■ Task statement: What is needed here is every line of the records that includes "hover".

■ Given records:

********

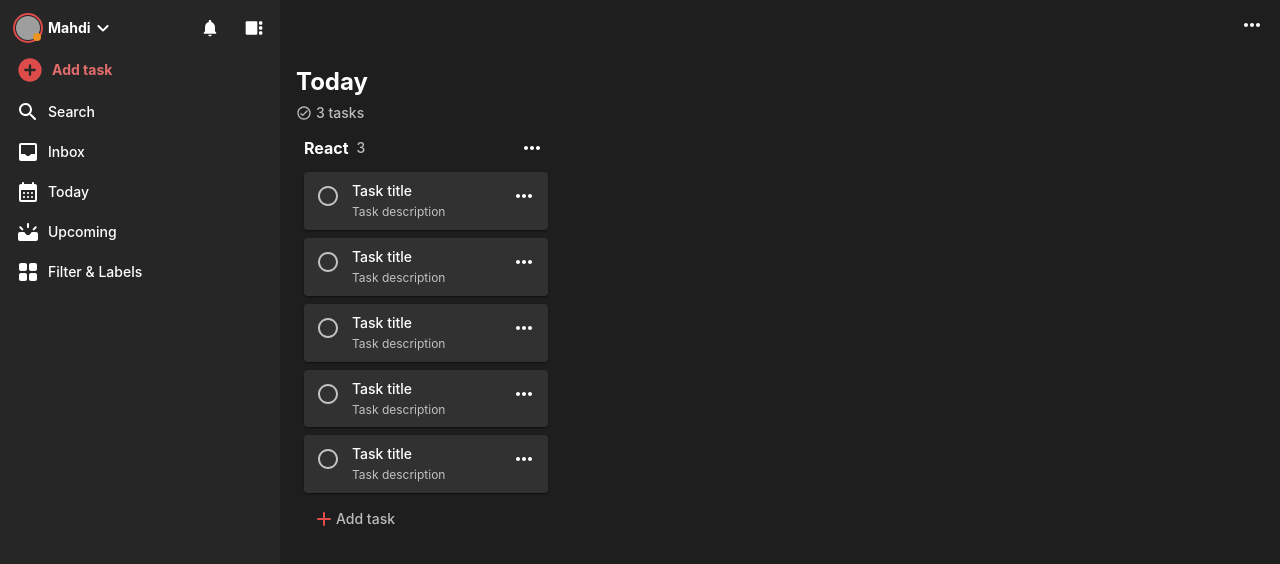
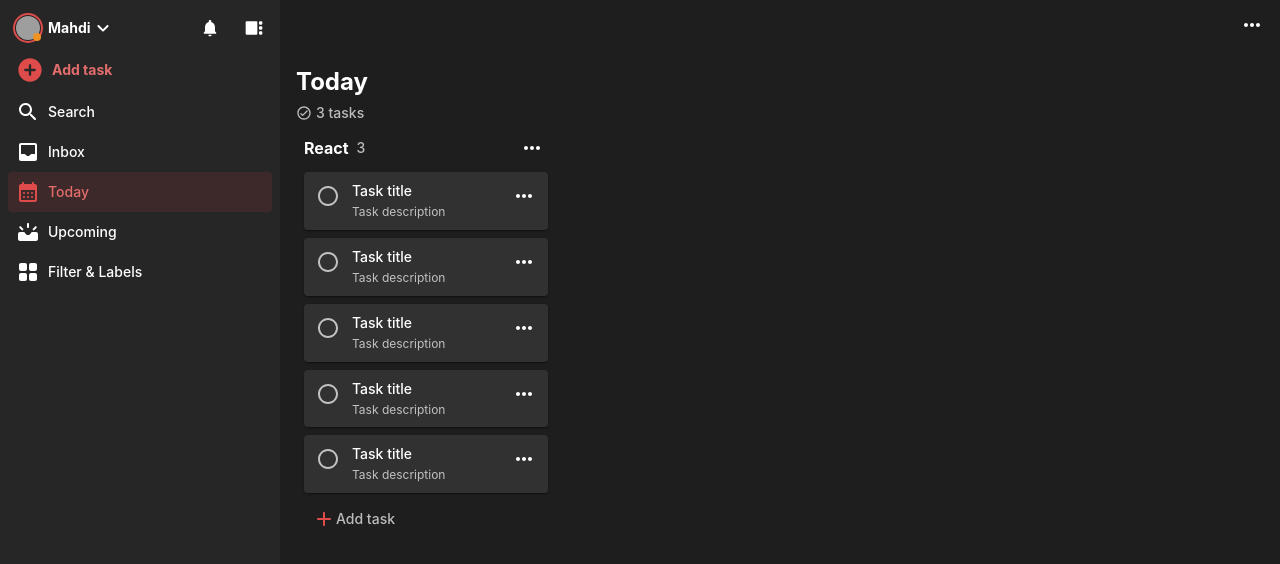
Before and after one commit to MahdiHaeri/Todoist_React, a React (Vite) app: page /app/today in a window 1280 px wide. Shown: the top 564 px of the page. Built offline with nearby package versions, Linux system fonts and the light colour scheme; grey boxes are pictures that could not be loaded.

Commit message:
Add NavLink style to active button in NavDrawer

```diff
--- a/src/layouts/dashboard/component/navDrawer/component/DrawerListItem.jsx
+++ b/src/layouts/dashboard/component/navDrawer/component/DrawerListItem.jsx
@@ -1,6 +1,7 @@
 import navConfig from "../config-navigation.jsx";
 import {Icon, List, ListItem, ListItemButton, ListItemIcon, ListItemText, Stack, Typography} from "@mui/material";
 import {useNavigate} from "react-router";
+import {NavLink} from "react-router-dom";
 
 export const DrawerListItem = () => {
     const navigate = useNavigate()
@@ -8,16 +9,34 @@ export const DrawerListItem = () => {
         <List disablePadding>
             {navConfig.map((item) => (
                 <ListItem key={item.title} disablePadding>
-                    <ListItemButton sx={{borderRadius: 1, padding: 1}} onClick={() => {
-                        navigate(item.path)
-                    }}>
-                        <Stack width={'100%'} direction={"row"} justifyContent={"start"} alignItems={"center"} gap={1}>
-                            {item.icon}
-                            <Typography variant={"subtitle2"}>
-                                {item.title}
-                            </Typography>
-                        </Stack>
-                    </ListItemButton>
+                    <NavLink to={item.path} style={{textDecoration: 'none', color: 'inherit', width: '100%'}}>
+                        {({isActive, isPending, isTransitioning}) => (
+                            <ListItemButton
+                                sx={{
+                                    borderRadius: 1,
+                                    padding: 1,
+                                    backgroundColor: isActive ? 'action.selected' : 'transparent',
+                                    '&:hover': {
+                                        backgroundColor: isActive ? 'action.selected' : 'action.hover',
+                                    },
+                                    color: isActive ? 'primary.main' : 'inherit',
+                                }}
+                            >
+                                <Stack width={'100%'}
+                                       direction={"row"}
+                                       justifyContent={"start"}
+                                       alignItems={"center"}
+                                       gap={1}
+                                >
+                                    {item.icon}
+                                    <Typography variant={"subtitle2"}
+                                                sx={{color: isActive ? 'primary.lighter' : 'inherit'}}>
+                                        {item.title}
+                                    </Typography>
+                                </Stack>
+                            </ListItemButton>
+                        )}
+                    </NavLink>
                 </ListItem>
             ))}
         </List>
--- a/src/theme/palette.js
+++ b/src/theme/palette.js
@@ -84,7 +84,7 @@ export const common = {
 
 export const action = {
     hover: alpha(grey[500], 0.08),
-    selected: alpha(grey[500], 0.16),
+    selected: alpha('#b23c3b', 0.16),
     disabled: alpha(grey[500], 0.8),
     disabledBackground: alpha(grey[500], 0.24),
     focus: alpha(grey[500], 0.24),
```
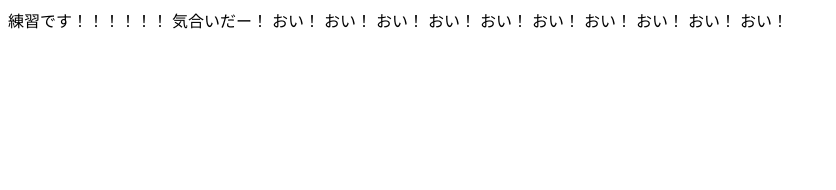
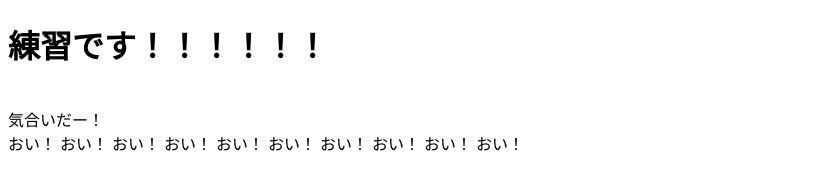
Before and after one commit to thinkmathgithub/thinkmath2, a plain HTML site: page index.html in a window 1280 px wide. Shown: the whole page, without its empty margins (0-836 px from the left). Drawn offline with Linux system fonts and the light colour scheme.

Commit message:
Update index.html

```diff
--- a/index.html
+++ b/index.html
@@ -6,8 +6,8 @@
     <title>気合いだー！</title>
 </head>
 <body>
-    練習です！！！！！！
-    気合いだー！
+    <h1>練習です！！！！！！</h1> <br>
+    気合いだー！ <br>
     おい！
     おい！
     おい！
```
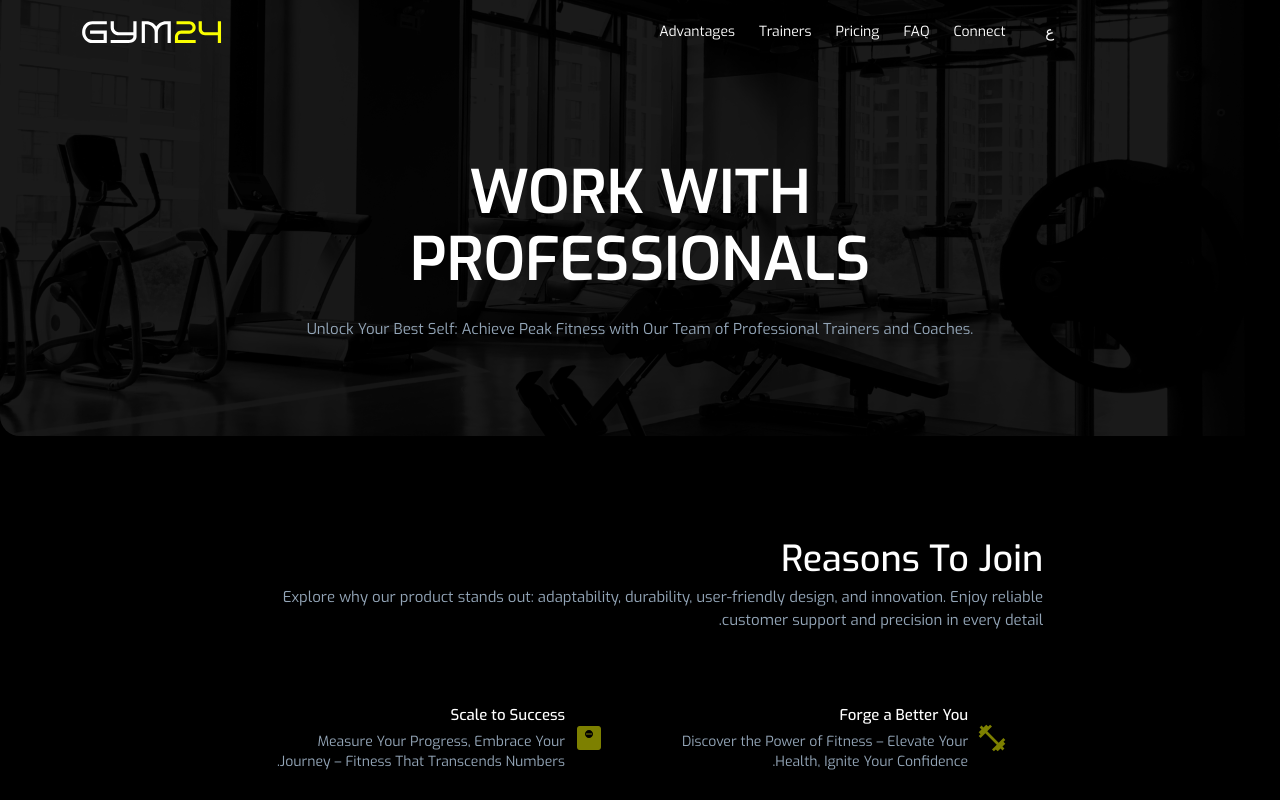
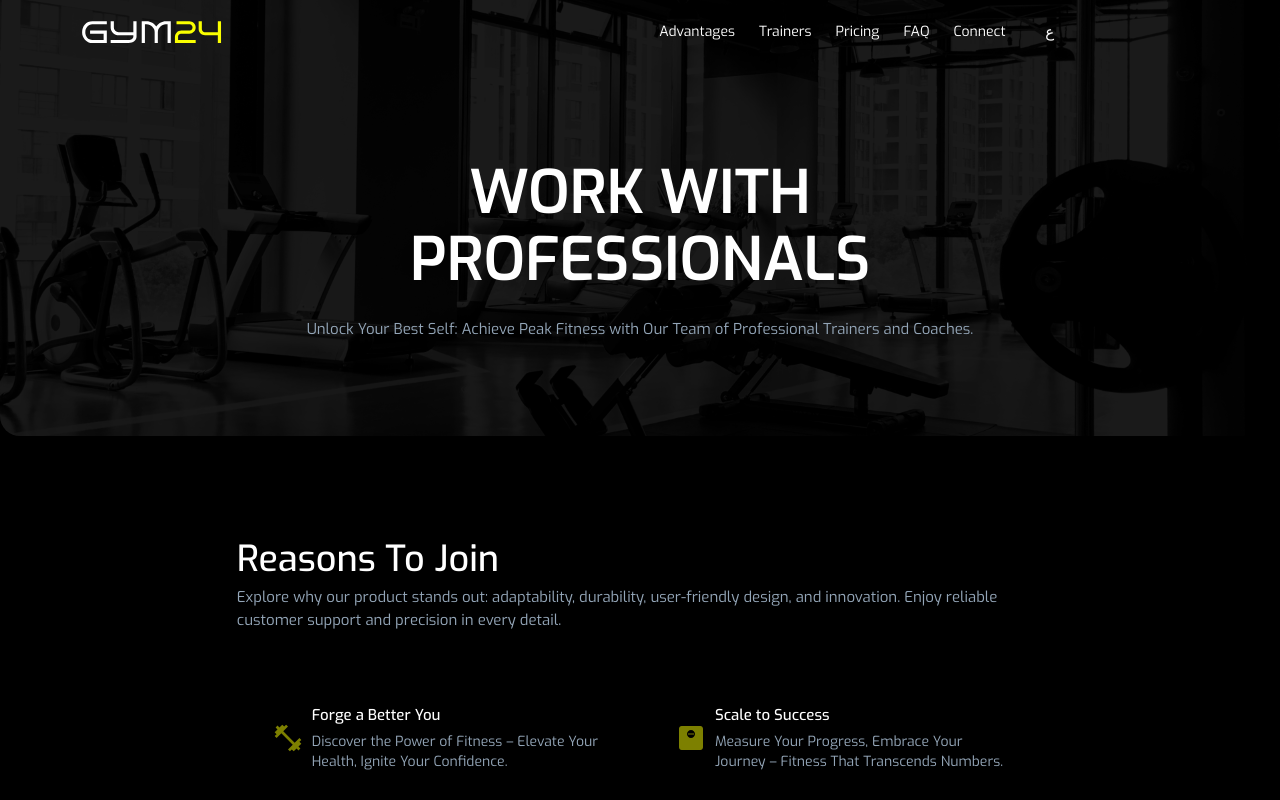
Before and after one commit to omaremanaa/GYM24, a React (Vite) app: page / in a window 1280 px wide. Shown: the top 800 px of the page. Built offline with nearby package versions, Linux system fonts and the light colour scheme.

Commit message:
check for language in localstorage

```diff
--- a/src/FAQ.jsx
+++ b/src/FAQ.jsx
@@ -12,7 +12,9 @@ import { FormattedMessage } from 'react-intl';
 
 export default function FAQ() {
   const [expanded, setExpanded] = React.useState(false);
-  const enLocale = localStorage.getItem('locale') === 'en';
+  const enLocale = localStorage.getItem('locale')
+    ? localStorage.getItem('locale') === 'en'
+    : true;
 
   const handleChange = panel => (event, isExpanded) => {
     console.log(event, 'event');
--- a/src/Features.jsx
+++ b/src/Features.jsx
@@ -29,7 +29,9 @@ export default function Features() {
   const small = useMediaQuery(theme.breakpoints.up('sm'));
   const xsmall = useMediaQuery(theme.breakpoints.up('xs'));
   const medium = useMediaQuery(theme.breakpoints.up('md'));
-  const enLocale = localStorage.getItem('locale') === 'en';
+  const enLocale = localStorage.getItem('locale')
+    ? localStorage.getItem('locale') === 'en'
+    : true;
 
   const coachesSeparated = [
     ...coaches.slice(0 + currentPage, limit + currentPage),
--- a/src/Highlights.jsx
+++ b/src/Highlights.jsx
@@ -50,7 +50,9 @@ const items = [
 ];
 
 export default function Highlights() {
-  const enLocale = localStorage.getItem('locale') === 'en';
+  const enLocale = localStorage.getItem('locale')
+    ? localStorage.getItem('locale') === 'en'
+    : true;
   return (
     <Box
       dir={enLocale ? 'ltr' : 'rtl'}
--- a/src/Pricing.jsx
+++ b/src/Pricing.jsx
@@ -106,7 +106,9 @@ const tiers = [
 ];
 
 export default function Pricing() {
-  const enLocale = localStorage.getItem('locale') === 'en';
+  const enLocale = localStorage.getItem('locale')
+    ? localStorage.getItem('locale') === 'en'
+    : true;
 
   return (
     <Container
```
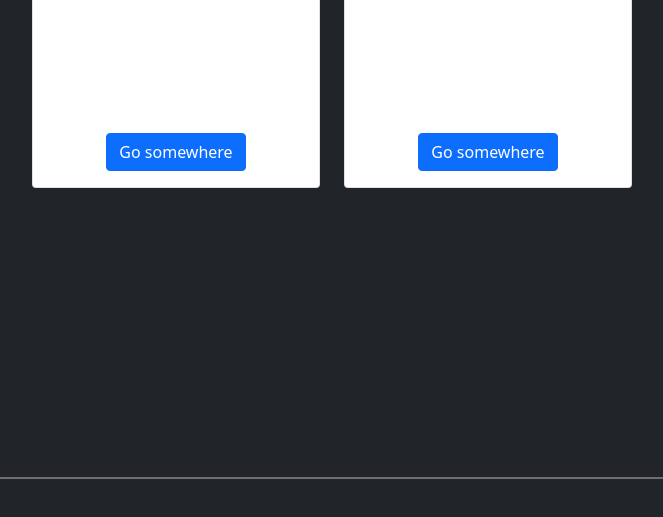
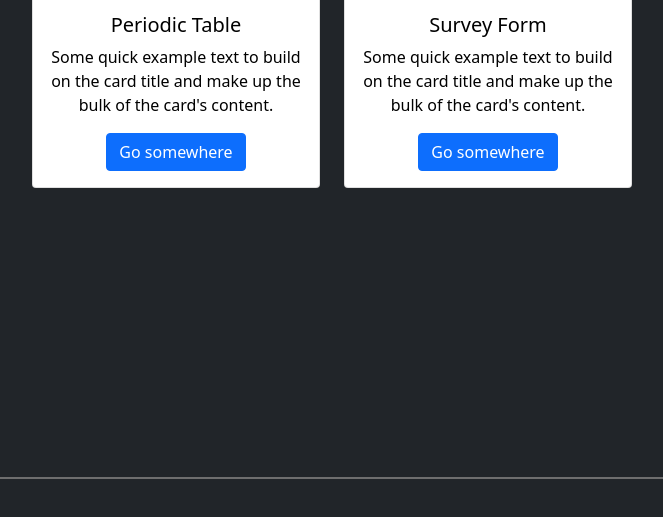
Before and after one commit to uniro12/portfolio1, a plain HTML site: page index.html in a window 1280 px wide. Shown: the part 1921-2438 px from the top of the page, without its empty margins (308-971 px from the left). Drawn offline with Linux system fonts and the light colour scheme.

Commit message:
Update style.css

```diff
--- a/Bootstrap/css/style.css
+++ b/Bootstrap/css/style.css
@@ -32,3 +32,6 @@
     color: white;
     border-bottom: 2px solid rgb(110, 110, 110);
 }
+.card-title, .card-text {
+    color: black;
+}
```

********

■ Written answer:
+                                    '&:hover': {
+                                        backgroundColor: isActive ? 'action.selected' : 'action.hover',
     hover: alpha(grey[500], 0.08),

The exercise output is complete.